- National nos ocomial infections surveillance network (UHESA) report. Summarized data. 2012. http://uhes.saglik.gov.tr/public/indir/UHESA%20ANAL%C4%B0Z-2012.pdf
- Hsueh PR, Teng LJ, Chen CY, Chen WH, Yu CJ, Ho SW, Luh KT: Pandrug-resistant Acinetobacter baumannii causing nosocomial infections in a university hospital, Taiwan. Emerg Infect Dis 2002, 8: 827-832.PubMedPubMed CentralView ArticleGoogle Scholar
- Gur D, Korten V, Unal S, Deshpande LM, Castanheira M: Increasing carbapenem resistance due to the clonal dissemination of oxacillinase (OXA-23 and OXA-58) producing Acinetobacter baumannii: report from the Turkish SENTRY program sites. J Med Microbiol 2008, 57: 1529-1532. 10.1099/jmm.0.2008/002469-0PubMedView ArticleGoogle Scholar
- Adriaenssens N, Coenen S, Versporten A, Muller A, Minalu G, Faes C, Vankerckhoven V, Aerts M, Hens N, Molenberghs GN: European surveillance of antimicrobial consumption (ESAC): outpatient antibiotic use in Europe (1997–2009). J Antimicrob Chemother 2011,66(6):vi3-vi12. http://ecdc.europa.eu/en/activities/surveillance/ESAC-Net/about_ESAC-Net/Pages/about_network.aspxPubMedGoogle Scholar

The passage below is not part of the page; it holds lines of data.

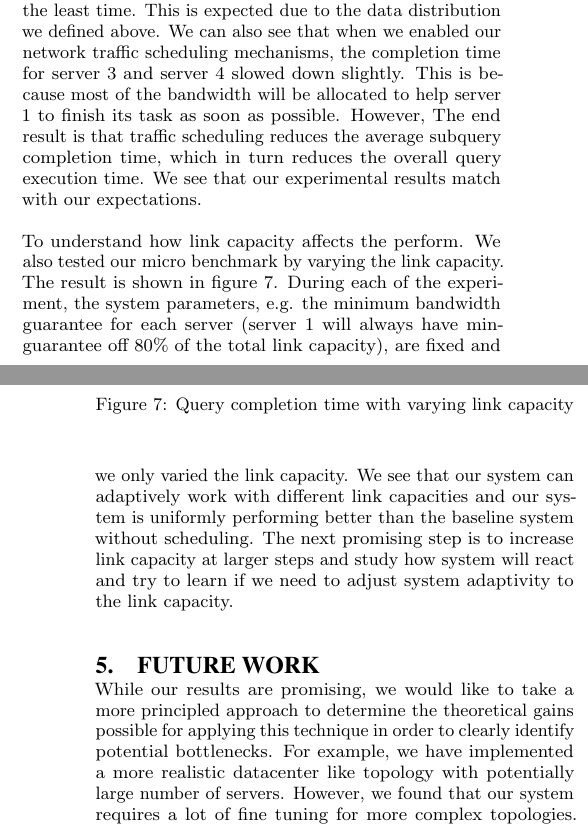
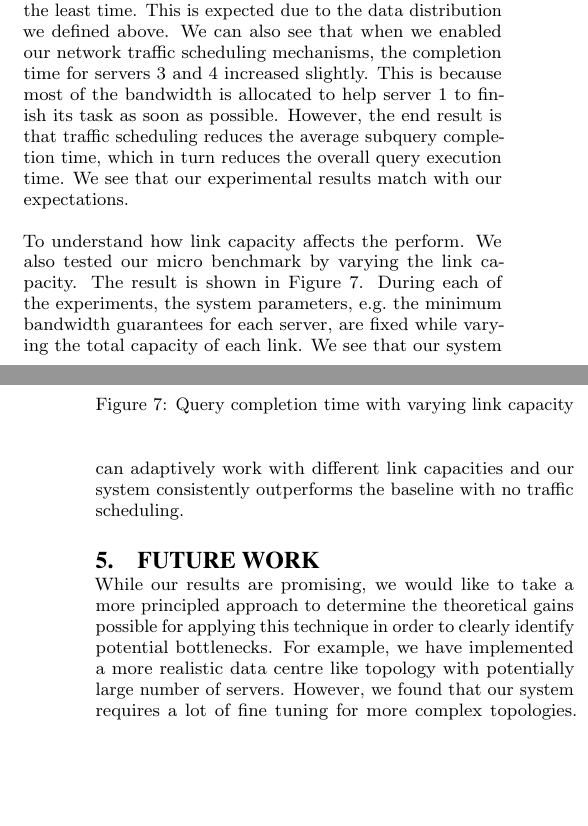
Before and after one commit to michaelmior/kvtest, a LaTeX paper (paper/paper.tex): two parts of the columns of pages 4 and 5 of 6, joined at a grey line, cut so that both start at the same text, the shorter picture padded with empty space. Compiled offline with pdfLaTeX.

Commit message:
Minor paper edits

```diff
--- a/paper/paper.tex
+++ b/paper/paper.tex
@@ -270,9 +269,9 @@ The per-server completion is calculated by the client after it fetches all the r
 The bars on the left are generated when traffic scheduling is disabled.
 We see that server 1 takes the most time to complete and server 4 takes the least time.
 This is expected due to the data distribution we defined above.
-We can also see that when we enabled our network traffic scheduling mechanisms, the completion time for server 3 and server 4 slowed down slightly.
-This is because most of the bandwidth will be allocated to help server 1 to finish its task as soon as possible.
-However, The end result is that traffic scheduling reduces the average subquery completion time, which in turn reduces the overall query execution time.
+We can also see that when we enabled our network traffic scheduling mechanisms, the completion time for servers 3 and 4 increased slightly.
+This is because most of the bandwidth is allocated to help server 1 to finish its task as soon as possible.
+However, the end result is that traffic scheduling reduces the average subquery completion time, which in turn reduces the overall query execution time.
 We see that our experimental results match with our expectations.
 
 \begin{figure}
@@ -281,8 +280,10 @@ We see that our experimental results match with our expectations.
     \caption{Sub query completion time}\label{fig:sub_query_completion_8}
 \end{figure}
 
-
-To understand how link capacity affects the perform. We also tested our micro benchmark by varying the link capacity. The result is shown in figure~\ref{fig:varying_bd}. During each of the experiment, the system parameters, e.g. the minimum bandwidth guarantee for each server (server 1 will always have min-guarantee off 80\% of the total link capacity), are fixed and we only varied the link capacity. We see that our system can adaptively work with different link capacities and our system is uniformly performing better than the baseline system without scheduling. The next promising step is to increase link capacity at larger steps and study how system will react and try to learn if we need to adjust system adaptivity to the link capacity.
-
+To understand how link capacity affects the perform.
+We also tested our micro benchmark by varying the link capacity.
+The result is shown in Figure~\ref{fig:varying_bd}.
+During each of the experiments, the system parameters, e.g.\ the minimum bandwidth guarantees for each server, are fixed while varying the total capacity of each link.
+We see that our system can adaptively work with different link capacities and our system consistently outperforms the baseline with no traffic scheduling.
 
 \begin{figure}
@@ -290,13 +290,12 @@ To understand how link capacity affects the perform. We also tested our micro be
     \includegraphics[scale=0.47]{figures/simple_topo_varying_bd.png}
     \caption{Query completion time with varying link capacity}\label{fig:varying_bd}
 \end{figure}
-
 
 \section{Future Work}
 
 While our results are promising, we would like to take a more principled approach to determine the theoretical gains possible for applying this
 technique in order to clearly identify potential bottlenecks.
-For example, we have implemented a more realistic datacenter like topology with potentially large number of servers.
+For example, we have implemented a more realistic data centre like topology with potentially large number of servers.
 However, we found that our system requires a lot of fine tuning for more complex topologies.
 A more thorough theoretical understanding of our system and approach could potentially enable us to automate this process, which in turn would allows us a more thorough evaluation on a larger scale with more realistic conditions.
 We feel that there is potential to significantly improve the performance of our current approach in several ways.
```
Also changed, not shown: paper/paper.tex (6 more changed lines).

- Şener B: Collateral damage and antibiotic resistance. ANKEM Derg 2011, 26: 288-292.Google Scholar
- Garnacho-Montero J, Ortiz-Leyba C, Fernández-Hinojosa E, Aldabó-Pallás T, Cayuela A, Marquez-Vácaro JA, Garcia-Curiel A, Jiménez-Jiménez FJ: Acinetobacter baumannii ventilator-associated pneumonia: epidemiological and clinical findings. Intensive Care Med 2005, 31: 649-655. 10.1007/s00134-005-2598-0PubMedView ArticleGoogle Scholar
- Lee SO, Kim NJ, Choi SH, Hyong Kim T, Chung JW, Woo JH, Ryu J, Kim YS: Risk factors for acquisition of imipenem-resistant Acinetobacter baumannii: a case control study. Antimicrob Agents Chemother 2004, 48: 224-248. 10.1128/AAC.48.1.224-228.2004PubMedPubMed CentralView ArticleGoogle Scholar
- Corbella X, Montero A, Pujol M, Domínguez MA, Ayats J, Argerich MJ, Garrigosa F, Ariza J, Gudiol F: Emergence and rapid spread of carbapenem resistance during a large and sustained hospital outbreak of multiresistant Acinetobacter baumannii. J Clin Microbiol 2000, 38: 4086-4095.PubMedPubMed CentralGoogle Scholar
- Xue XS, Wang B, Deng LJ, Kang Y: Carbapenem restriction reduce the incidence of multidrug-resistant Acinetobacter baumannii in ventilator associated pneumonia. Zhongguo Wei Zhong Bing Ji Jiu Yi Xue 2009, 21: 234-236. (Abstract) [Article in Chinese]PubMedGoogle Scholar
This article is published under license to BioMed Central Ltd. This is an Open Access article distributed under the terms of the Creative Commons Attribution License (http://creativecommons.org/licenses/by/2.0), which permits unrestricted use, distribution, and reproduction in any medium, provided the original work is properly cited. The Creative Commons Public Domain Dedication waiver (http://creativecommons.org/publicdomain/zero/1.0/) applies to the data made available in this article, unless otherwise stated.